Editor’s Note: This content is contributed by Sriranjani Ramasubramanian, Product Marketing Manager for Vitis HLS.

The Vitis™ HLS 2022.2 release offers a new way to write “task-level parallel (TLP)” code.

Introducing Task-Level Parallelism

A program written in C/C++ is executed sequentially on the CPU. To achieve high-performance hardware, the HLS tool must infer parallelism from sequential code and exploit it to achieve greater performance. Incorporating TLP improves throughput and enables more efficient FPGA utilization.

Ways to achieve Task-Level Parallelism

There are two ways to use task-level parallelism (TLP) to structure and design your application. One way is to use data-driven task-level parallelism. The other way is to use control-driven Task-level parallelism. The two methods can be used together or independently depending on the user application.

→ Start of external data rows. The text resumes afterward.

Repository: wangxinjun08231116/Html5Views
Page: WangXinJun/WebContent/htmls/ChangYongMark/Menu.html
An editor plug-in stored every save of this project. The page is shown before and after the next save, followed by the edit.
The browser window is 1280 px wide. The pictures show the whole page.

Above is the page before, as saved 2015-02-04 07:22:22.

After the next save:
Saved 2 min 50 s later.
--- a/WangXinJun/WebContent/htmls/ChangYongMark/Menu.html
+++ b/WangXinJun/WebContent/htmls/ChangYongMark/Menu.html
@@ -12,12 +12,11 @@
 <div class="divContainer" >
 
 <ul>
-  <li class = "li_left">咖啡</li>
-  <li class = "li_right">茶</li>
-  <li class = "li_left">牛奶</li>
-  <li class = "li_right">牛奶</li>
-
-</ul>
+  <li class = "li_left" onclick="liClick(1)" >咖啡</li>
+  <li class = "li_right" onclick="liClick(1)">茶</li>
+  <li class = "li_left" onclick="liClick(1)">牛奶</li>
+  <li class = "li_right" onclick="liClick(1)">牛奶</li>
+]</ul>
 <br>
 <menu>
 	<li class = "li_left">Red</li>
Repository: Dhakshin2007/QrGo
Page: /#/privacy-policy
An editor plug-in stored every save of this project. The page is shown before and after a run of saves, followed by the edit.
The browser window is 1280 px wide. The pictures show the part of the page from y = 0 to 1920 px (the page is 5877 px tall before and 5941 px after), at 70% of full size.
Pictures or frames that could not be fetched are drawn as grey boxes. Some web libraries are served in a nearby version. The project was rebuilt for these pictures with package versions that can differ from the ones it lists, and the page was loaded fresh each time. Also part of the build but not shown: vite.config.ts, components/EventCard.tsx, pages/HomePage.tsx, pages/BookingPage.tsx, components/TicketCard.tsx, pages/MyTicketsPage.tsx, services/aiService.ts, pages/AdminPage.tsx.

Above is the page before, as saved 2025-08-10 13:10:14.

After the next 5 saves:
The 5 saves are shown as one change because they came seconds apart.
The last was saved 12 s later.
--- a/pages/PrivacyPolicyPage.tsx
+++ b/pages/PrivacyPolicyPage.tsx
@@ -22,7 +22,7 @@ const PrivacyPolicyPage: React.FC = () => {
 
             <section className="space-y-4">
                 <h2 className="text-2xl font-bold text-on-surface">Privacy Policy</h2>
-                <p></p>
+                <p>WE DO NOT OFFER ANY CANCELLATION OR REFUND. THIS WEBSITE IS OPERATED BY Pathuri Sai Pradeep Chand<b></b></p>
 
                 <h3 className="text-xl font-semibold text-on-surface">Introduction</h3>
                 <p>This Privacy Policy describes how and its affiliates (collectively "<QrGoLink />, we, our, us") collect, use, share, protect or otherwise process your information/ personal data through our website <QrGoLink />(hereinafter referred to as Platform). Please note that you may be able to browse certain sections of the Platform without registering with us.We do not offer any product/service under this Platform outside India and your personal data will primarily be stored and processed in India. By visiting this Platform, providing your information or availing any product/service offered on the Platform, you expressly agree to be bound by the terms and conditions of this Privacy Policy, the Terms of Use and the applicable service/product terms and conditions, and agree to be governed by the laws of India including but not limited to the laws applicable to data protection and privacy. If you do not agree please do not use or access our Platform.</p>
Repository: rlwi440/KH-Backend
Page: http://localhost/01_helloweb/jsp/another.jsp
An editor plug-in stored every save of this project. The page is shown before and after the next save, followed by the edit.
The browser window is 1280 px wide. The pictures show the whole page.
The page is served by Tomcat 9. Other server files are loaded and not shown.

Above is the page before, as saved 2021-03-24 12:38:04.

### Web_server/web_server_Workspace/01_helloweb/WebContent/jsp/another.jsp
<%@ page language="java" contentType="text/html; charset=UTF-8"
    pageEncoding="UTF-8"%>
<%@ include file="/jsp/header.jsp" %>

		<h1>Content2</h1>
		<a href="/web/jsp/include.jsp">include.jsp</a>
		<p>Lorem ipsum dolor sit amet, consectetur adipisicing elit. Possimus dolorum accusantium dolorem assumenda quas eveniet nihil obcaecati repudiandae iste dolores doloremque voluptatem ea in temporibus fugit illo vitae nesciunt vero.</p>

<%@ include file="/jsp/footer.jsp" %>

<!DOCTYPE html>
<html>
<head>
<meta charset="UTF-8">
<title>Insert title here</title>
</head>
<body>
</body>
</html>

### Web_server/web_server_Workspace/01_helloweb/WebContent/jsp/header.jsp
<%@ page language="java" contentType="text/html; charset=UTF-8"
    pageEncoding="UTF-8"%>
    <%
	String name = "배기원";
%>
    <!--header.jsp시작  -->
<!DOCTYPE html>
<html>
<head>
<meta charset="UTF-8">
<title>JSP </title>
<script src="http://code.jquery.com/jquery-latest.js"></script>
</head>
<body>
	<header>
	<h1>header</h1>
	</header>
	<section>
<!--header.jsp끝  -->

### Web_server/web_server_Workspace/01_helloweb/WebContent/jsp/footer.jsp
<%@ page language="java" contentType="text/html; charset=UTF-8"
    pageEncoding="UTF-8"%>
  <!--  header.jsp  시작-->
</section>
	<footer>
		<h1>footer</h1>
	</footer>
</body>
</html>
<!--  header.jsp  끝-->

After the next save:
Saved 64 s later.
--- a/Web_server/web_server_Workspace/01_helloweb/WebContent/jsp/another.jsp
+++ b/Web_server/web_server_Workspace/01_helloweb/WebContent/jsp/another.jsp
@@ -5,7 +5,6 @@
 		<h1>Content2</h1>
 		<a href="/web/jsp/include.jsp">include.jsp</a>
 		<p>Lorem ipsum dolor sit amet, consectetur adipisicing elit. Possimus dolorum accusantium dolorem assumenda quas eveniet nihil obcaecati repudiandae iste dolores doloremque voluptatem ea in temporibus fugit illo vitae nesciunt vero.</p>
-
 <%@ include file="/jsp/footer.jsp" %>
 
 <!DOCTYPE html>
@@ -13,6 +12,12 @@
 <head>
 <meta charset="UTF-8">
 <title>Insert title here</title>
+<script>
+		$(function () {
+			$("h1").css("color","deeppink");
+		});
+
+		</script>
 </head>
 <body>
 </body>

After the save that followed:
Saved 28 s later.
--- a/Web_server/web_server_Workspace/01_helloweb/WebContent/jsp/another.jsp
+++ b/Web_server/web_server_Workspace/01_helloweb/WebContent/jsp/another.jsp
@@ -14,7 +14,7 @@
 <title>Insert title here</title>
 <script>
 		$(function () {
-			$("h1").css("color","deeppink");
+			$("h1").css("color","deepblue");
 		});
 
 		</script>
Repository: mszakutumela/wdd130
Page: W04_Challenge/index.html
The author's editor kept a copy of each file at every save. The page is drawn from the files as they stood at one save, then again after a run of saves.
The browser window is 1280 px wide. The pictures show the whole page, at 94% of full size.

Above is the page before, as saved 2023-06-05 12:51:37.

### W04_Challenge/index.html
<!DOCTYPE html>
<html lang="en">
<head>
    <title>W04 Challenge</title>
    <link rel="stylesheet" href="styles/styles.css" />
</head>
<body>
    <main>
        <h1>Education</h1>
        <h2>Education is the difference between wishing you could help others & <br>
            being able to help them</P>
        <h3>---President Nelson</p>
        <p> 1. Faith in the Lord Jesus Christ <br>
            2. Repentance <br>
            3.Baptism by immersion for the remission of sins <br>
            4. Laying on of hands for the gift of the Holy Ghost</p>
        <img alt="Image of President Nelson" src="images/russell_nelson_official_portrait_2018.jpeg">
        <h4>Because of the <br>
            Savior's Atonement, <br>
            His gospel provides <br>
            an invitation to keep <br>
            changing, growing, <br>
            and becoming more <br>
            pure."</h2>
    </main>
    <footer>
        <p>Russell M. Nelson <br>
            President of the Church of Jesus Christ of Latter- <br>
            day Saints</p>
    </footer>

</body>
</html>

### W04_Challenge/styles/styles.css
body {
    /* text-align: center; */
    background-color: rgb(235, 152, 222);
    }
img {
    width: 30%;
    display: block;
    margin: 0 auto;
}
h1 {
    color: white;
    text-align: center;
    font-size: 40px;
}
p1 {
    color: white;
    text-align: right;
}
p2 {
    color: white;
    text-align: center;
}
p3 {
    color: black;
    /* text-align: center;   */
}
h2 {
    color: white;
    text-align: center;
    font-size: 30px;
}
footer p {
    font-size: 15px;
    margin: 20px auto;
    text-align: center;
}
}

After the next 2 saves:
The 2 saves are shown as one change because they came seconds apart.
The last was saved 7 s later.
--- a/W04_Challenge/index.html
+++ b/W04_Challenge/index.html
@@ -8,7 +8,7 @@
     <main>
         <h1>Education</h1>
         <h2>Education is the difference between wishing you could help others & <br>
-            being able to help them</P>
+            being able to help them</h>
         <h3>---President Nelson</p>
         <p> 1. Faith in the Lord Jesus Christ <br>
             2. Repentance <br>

Data-Driven Task-Level Parallelism

Users can use this style for applications that do not require any interaction with external memory, and the functions can execute in parallel with no data dependencies. Implementing the data-driven TLP in the Vitis HLS tool uses simple classes for modeling tasks (hls::task) and channels (hls::stream/hls::stream_of_blocks).

Figure 1: Vitis HLS Graphical Representation of the Data-Driven TLPFigure 1: Vitis HLS Graphical Representation of the Data-Driven TLP

Data-driven TLP supports feedback between processes and enables simulation concurrency for both C simulation and RTL co-simulation. Thus, deadlock detection support is available from both C and RTL simulations.

Control-Driven Task-Level Parallelism

Users can use this style for applications that require some interaction with external memory and have data dependencies between the tasks that execute in parallel. In this model, Vitis HLS will infer parallelism wherever possible while preserving the behavior obtained from the original C/C++ sequential code and allow the subsequent function to start before the previous one finishes. Thereby two or more sequential functions can be started simultaneously. The control-driven TLP is implemented by specifying the DATAFLOW pragma in the code.

Figure 2: Vitis HLS Graphical Representation of the Control-Driven TLPFigure 2: Vitis HLS Graphical Representation of the Control-Driven TLP

By using this method, the task level parallelism can be visualized only during RTL co-simulation; thus, deadlock detection support is only available from RTL co-simulation.

In summary, data-driven TLP is recommended if your design is a pure streaming design, a design requiring feedback, or data dependent design. The control-driven TLP is recommended for designs with sequential semantics, designs that need control to start and stop, and designs that require non-local memory access.

Next Steps

Refer to the simple data-driven example design on GitHub to learn more about the data-driven task-level parallelism

Refer to the control-driven examples on GitHub to learn more about control-driven task-level parallelism.

Learn more about task level parallelism, read the user guide UG1399.